Forty West comes to dog camp three days a week for day care. His best buddies are Mikke & Bear, the two sheep dogs that are regulars at TBTB. When Forty is dropped off at 7:30 AM, the three of them always go out for a morning run to burn some energy before breakfast.
It’s still a bit dark out at 7:45 AM so I venture out onto the deck to get their attention by reminding them it is time to eat. Still, neither dog budges an inch; they just sit there like stone. Bear was actually standing like a statute facing north and Forty was sitting very close to the right side of his face just looking up at him. What the hell? “Come on guys, let’s go.” Nothing. And then it dawns on me, “are you stuck?” I ask – although I can’t imagine HOW. Wearing only my PJ’s I hop over the railing in my sock feet to investigate. What I find gets my adrenalin pumping more than any caffeine in a double espresso.
Forty West has somehow gotten his entire bottom jaw underneath Bear’s collar and is stuck there with his mouth open. He can do nothing but stare at the side of Bear’s face. Of course the collar is so tight that Bear is gasping for air. Whenever Bear moves even a smidgen, it is excruciating pain for Forty. Being such a good buddy, he stays frozen to the spot, panting. I try prying Forty’s jaw loose but that is not possible because the collar is way too tight.
The mind creates incredible scenarios while in the fear mode. Should I scream for help and hope my neighbor hears me? Should I get some scissors and cut the cloth collar – but how would I get the blade under the collar without hurting Bear? Plus, I don’t dare leave their side. All the while I am frantically looking for the clasp, which isn’t easy in the mass of sheep dog hair. I’m wondering if it’s possible to make the collar just a bit tighter in order to open the buckle when I find it? Finally my fingers feel the buckle and I separate the long hair and find to my surprise, a snap collar! (thank God) In one quick movement I press the release button and the collar falls to the ground along with Forty’s jaw. OMG, relief spreads throughout my body as I begin to realize my feet at this point are frozen. Funny, I didn’t even remember that I only had my socks on until now.
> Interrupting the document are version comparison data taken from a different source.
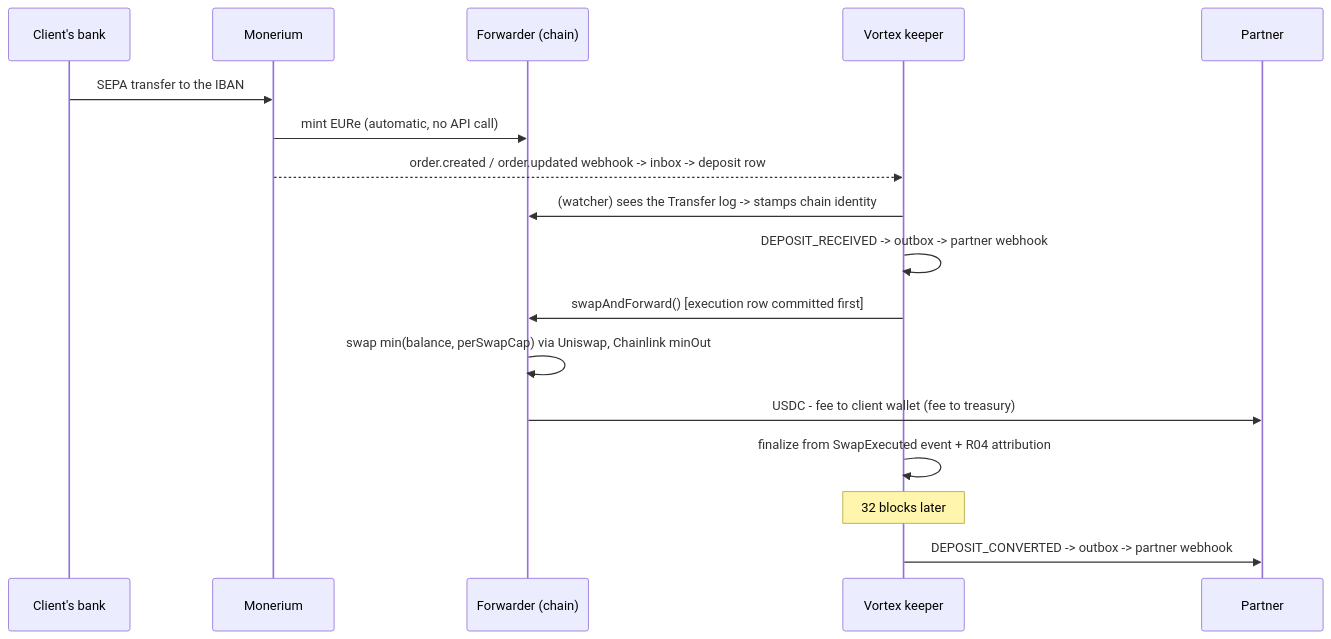
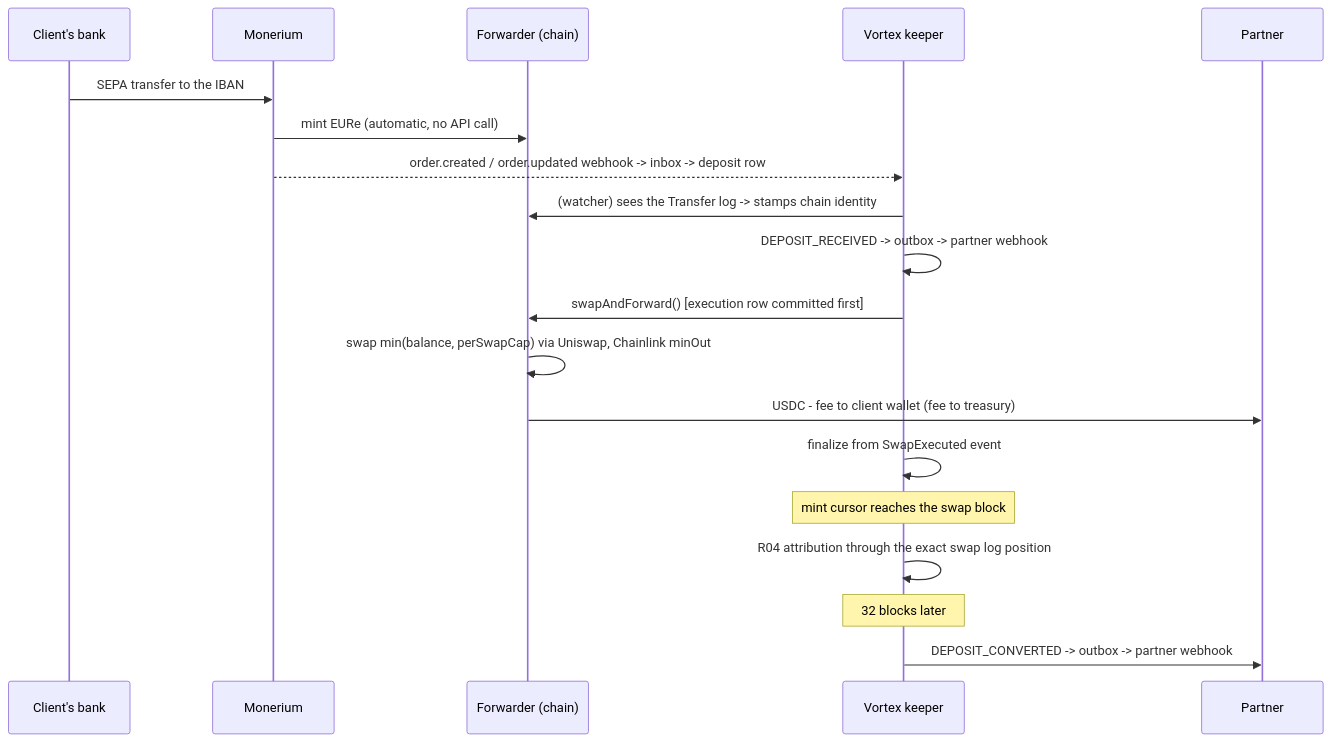
The third of 8 diagrams in docs/architecture-monerium-b2b-onramp.md (pendulum-chain/vortex), drawn with Mermaid before and after one commit. The commit also changed other lines of this file and 52 other files, not shown here.

````diff
--- a/docs/architecture-monerium-b2b-onramp.md
+++ b/docs/architecture-monerium-b2b-onramp.md
@@ -123,20 +130,22 @@
 ```mermaid
 sequenceDiagram
     participant B as Client's bank
     participant M as Monerium
     participant F as Forwarder (chain)
     participant V as Vortex keeper
     participant P as Partner
 
     B->>M: SEPA transfer to the IBAN
     M->>F: mint EURe (automatic, no API call)
     M-->>V: order.created / order.updated webhook -> inbox -> deposit row
     V->>F: (watcher) sees the Transfer log -> stamps chain identity
     V->>V: DEPOSIT_RECEIVED -> outbox -> partner webhook
     V->>F: swapAndForward()  [execution row committed first]
     F->>F: swap min(balance, perSwapCap) via Uniswap, Chainlink minOut
     F->>P: USDC - fee to client wallet (fee to treasury)
-    V->>V: finalize from SwapExecuted event + R04 attribution
+    V->>V: finalize from SwapExecuted event
+    Note over V: mint cursor reaches the swap block
+    V->>V: R04 attribution through the exact swap log position
     Note over V: 32 blocks later
     V->>P: DEPOSIT_CONVERTED -> outbox -> partner webhook
 ```
````
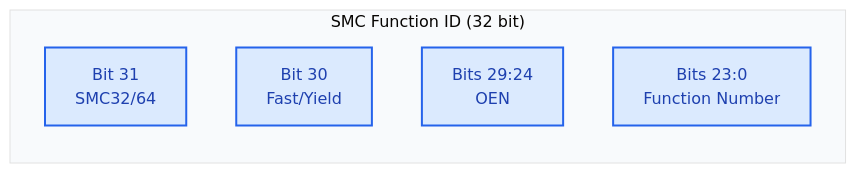
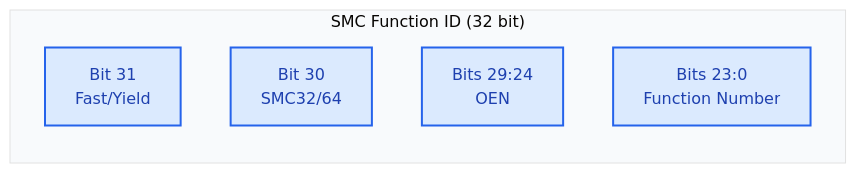
Before and after one commit to swjtuer326/cs-learning-notes: the fourth of 4 diagrams in trusted-firmware/03-arm-tbbr-and-boot-chain.md, drawn with Mermaid. The commit also changed other lines of this file and 14 other files, not shown here.

First line of the commit message:
docs(trusted-firmware): 审订 TF-A/TEE/Secure Boot 笔记,补充图片、审计报告与 HTML 站点

````diff
--- a/trusted-firmware/03-arm-tbbr-and-boot-chain.md
+++ b/trusted-firmware/03-arm-tbbr-and-boot-chain.md
@@ -518,13 +548,13 @@
 ```mermaid
 %%{init: {"theme": "base", "themeVariables": {"primaryColor": "#f8fafc", "primaryTextColor": "#1e293b", "primaryBorderColor": "#475569", "lineColor": "#64748b", "secondaryColor": "#f1f5f9", "secondaryBorderColor": "#94a3b8", "tertiaryColor": "#f8fafc", "fontFamily": "\"trebuchet ms\", verdana, arial, sans-serif"}}}%%
 flowchart LR
     subgraph "SMC Function ID (32 bit)"
-        Bit31["Bit 31<br/>SMC32/64"]
-        Bit30["Bit 30<br/>Fast/Yield"]
+        Bit31["Bit 31<br/>Fast/Yield"]
+        Bit30["Bit 30<br/>SMC32/64"]
         Bits29_24["Bits 29:24<br/>OEN"]
         Bits23_0["Bits 23:0<br/>Function Number"]
     end
 
     classDef field fill:#dbeafe,stroke:#2563eb,color:#1e40af,stroke-width:2px
     class Bit31,Bit30,Bits29_24,Bits23_0 field
 ```
````
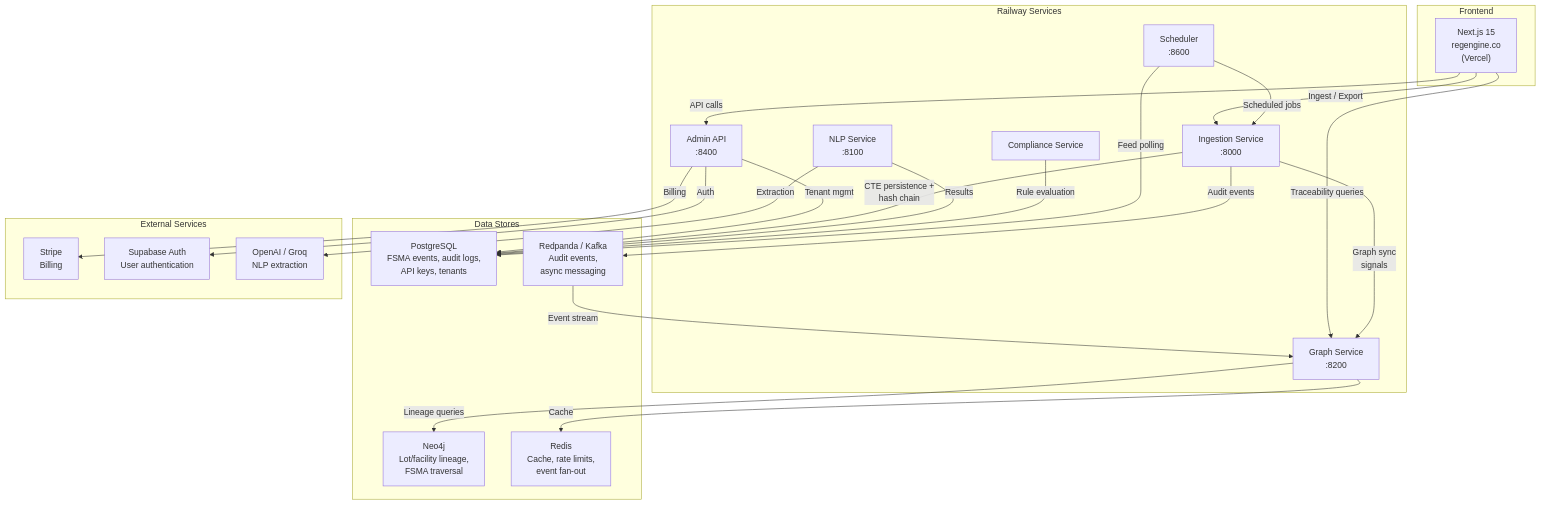
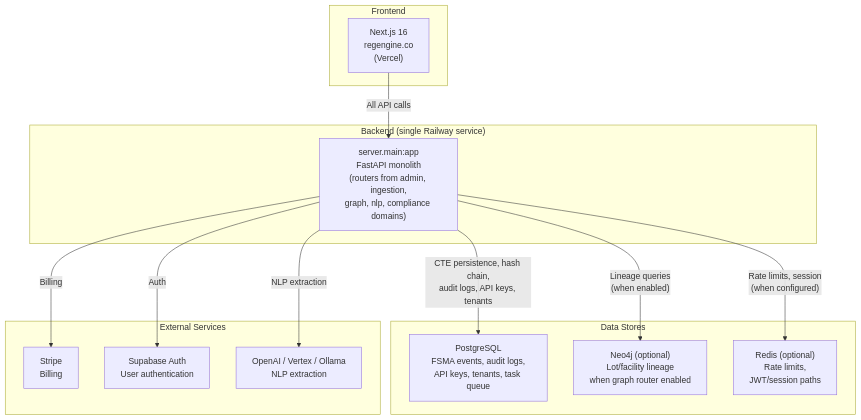
Before and after one commit to regengine/RegEngine: the diagram in docs/architecture/ARCHITECTURE.md, drawn with Mermaid. The commit also changed other lines of this file and 1 other file, not shown here.

First line of the commit message:
docs(arch): refresh both ARCHITECTURE.md files to monolith reality

````diff
--- a/docs/architecture/ARCHITECTURE.md
+++ b/docs/architecture/ARCHITECTURE.md
@@ -22,53 +24,32 @@
 ```mermaid
 graph TB
     subgraph "Frontend"
-        FE["Next.js 15<br/>regengine.co<br/>(Vercel)"]
+        FE["Next.js 16<br/>regengine.co<br/>(Vercel)"]
     end
 
-    subgraph "Railway Services"
-        ADMIN["Admin API<br/>:8400"]
-        INGEST["Ingestion Service<br/>:8000"]
-        GRAPH["Graph Service<br/>:8200"]
-        NLP["NLP Service<br/>:8100"]
-        COMPLIANCE["Compliance Service"]
-        SCHED["Scheduler<br/>:8600"]
+    subgraph "Backend (single Railway service)"
+        MONOLITH["server.main:app<br/>FastAPI monolith<br/>(routers from admin, ingestion,<br/>graph, nlp, compliance domains)"]
     end
 
     subgraph "Data Stores"
-        PG["PostgreSQL<br/>FSMA events, audit logs,<br/>API keys, tenants"]
-        NEO["Neo4j<br/>Lot/facility lineage,<br/>FSMA traversal"]
-        REDIS["Redis<br/>Cache, rate limits,<br/>event fan-out"]
-        RP["Redpanda / Kafka<br/>Audit events,<br/>async messaging"]
+        PG["PostgreSQL<br/>FSMA events, audit logs,<br/>API keys, tenants, task queue"]
+        NEO["Neo4j (optional)<br/>Lot/facility lineage<br/>when graph router enabled"]
+        REDIS["Redis (optional)<br/>Rate limits,<br/>JWT/session paths"]
     end
 
     subgraph "External Services"
         STRIPE["Stripe<br/>Billing"]
         SUPA["Supabase Auth<br/>User authentication"]
-        AI["OpenAI / Groq<br/>NLP extraction"]
+        AI["OpenAI / Vertex / Ollama<br/>NLP extraction"]
     end
 
-    FE -->|"API calls"| ADMIN
-    FE -->|"Ingest / Export"| INGEST
-    FE -->|"Traceability queries"| GRAPH
+    FE -->|"All API calls"| MONOLITH
 
-    ADMIN -->|"Tenant mgmt"| PG
-    ADMIN -->|"Billing"| STRIPE
-    ADMIN -->|"Auth"| SUPA
+    MONOLITH -->|"CTE persistence, hash chain,<br/>audit logs, API keys, tenants"| PG
+    MONOLITH -->|"Lineage queries<br/>(when enabled)"| NEO
+    MONOLITH -->|"Rate limits, session<br/>(when configured)"| REDIS
 
-    INGEST -->|"CTE persistence +<br/>hash chain"| PG
-    INGEST -->|"Audit events"| RP
-    INGEST -->|"Graph sync<br/>signals"| GRAPH
-
-    GRAPH -->|"Lineage queries"| NEO
-    GRAPH -->|"Cache"| REDIS
-
-    NLP -->|"Extraction"| AI
-    NLP -->|"Results"| PG
-
-    COMPLIANCE -->|"Rule evaluation"| PG
-
-    SCHED -->|"Scheduled jobs"| INGEST
-    SCHED -->|"Feed polling"| PG
-
-    RP -->|"Event stream"| GRAPH
+    MONOLITH -->|"Billing"| STRIPE
+    MONOLITH -->|"Auth"| SUPA
+    MONOLITH -->|"NLP extraction"| AI
 ```
````
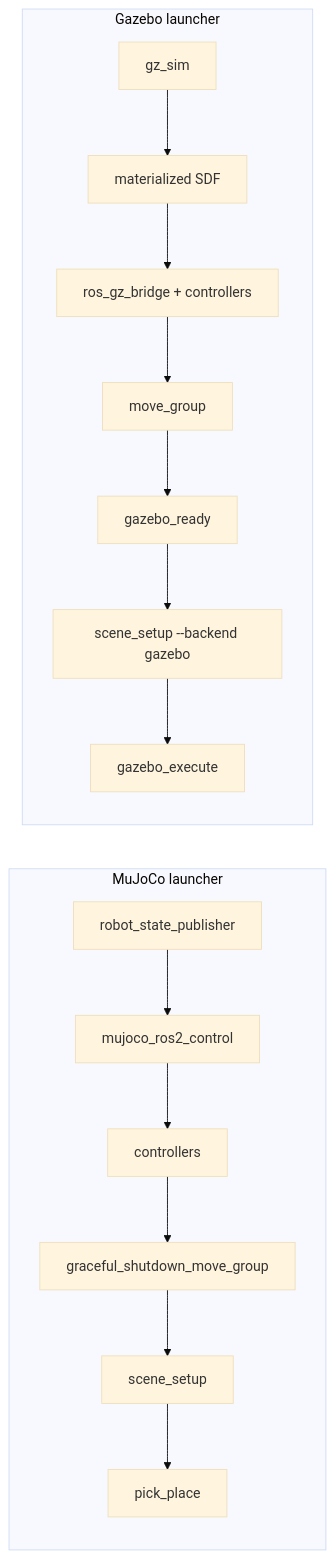
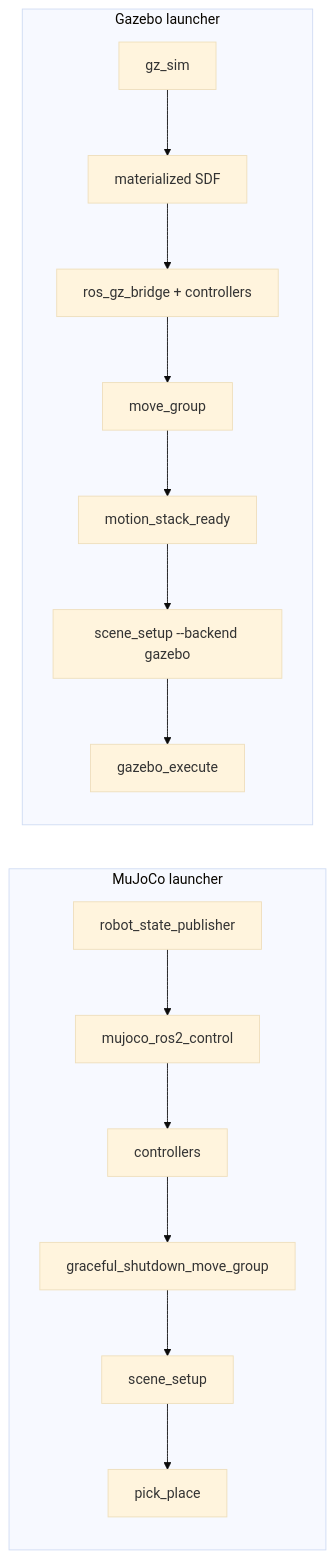
The second of 3 diagrams in docs/pick-place-python-architecture.md (terryma2024/ros-moveit-demo), drawn with Mermaid (base theme) before and after one commit. The commit also changed 12 other files, not shown here.

Commit message:
feat(text-agent): rename motion stack readiness command

````diff
--- a/docs/pick-place-python-architecture.md
+++ b/docs/pick-place-python-architecture.md
@@ -247,18 +247,18 @@
 ```mermaid
 flowchart LR
   subgraph M["MuJoCo launcher"]
     M1["robot_state_publisher"] --> M2["mujoco_ros2_control"]
     M2 --> M3["controllers"]
     M3 --> M4["graceful_shutdown_move_group"]
     M4 --> M5["scene_setup"]
     M5 --> M6["pick_place"]
   end
   subgraph G["Gazebo launcher"]
     G1["gz_sim"] --> G2["materialized SDF"]
     G2 --> G3["ros_gz_bridge + controllers"]
     G3 --> G4["move_group"]
-    G4 --> G5["gazebo_ready"]
+    G4 --> G5["motion_stack_ready"]
     G5 --> G6["scene_setup --backend gazebo"]
     G6 --> G7["gazebo_execute"]
   end
 ```
````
The dogs are reluctant to move at first – they both look at me as if to say, “what the hell was that all about?” Neither one of them has any obvious injuries. I pry Forty’s mouth open to be sure he still has all his teeth and he does, plus there is no blood. That’s a good sign. I then look at Bear’s neck and inside his mouth. All clear, they are both okay just a little stunned. I hug them and race back inside the house past the crowd of fifteen dogs waiting at the door, cheering us on. Forty ran straight to his crate looking for breakfast with Bear close behind.
As quickly as it happened, it is over. Dogs truly live in the moment, and at this particular moment it is time to eat! The drama that just happened is already forgotten – at least for them. I still get weak in the knees just thinking about it! Shortly after breakfast they were back wrestling and rolling around like always. And me? Well it’s finally time for my first cup of coffee and a breather. Just when I begin to think my life as a dogsitter is predictable something happens to change that thought. There is never a dull moment at TBTB Dog Camp.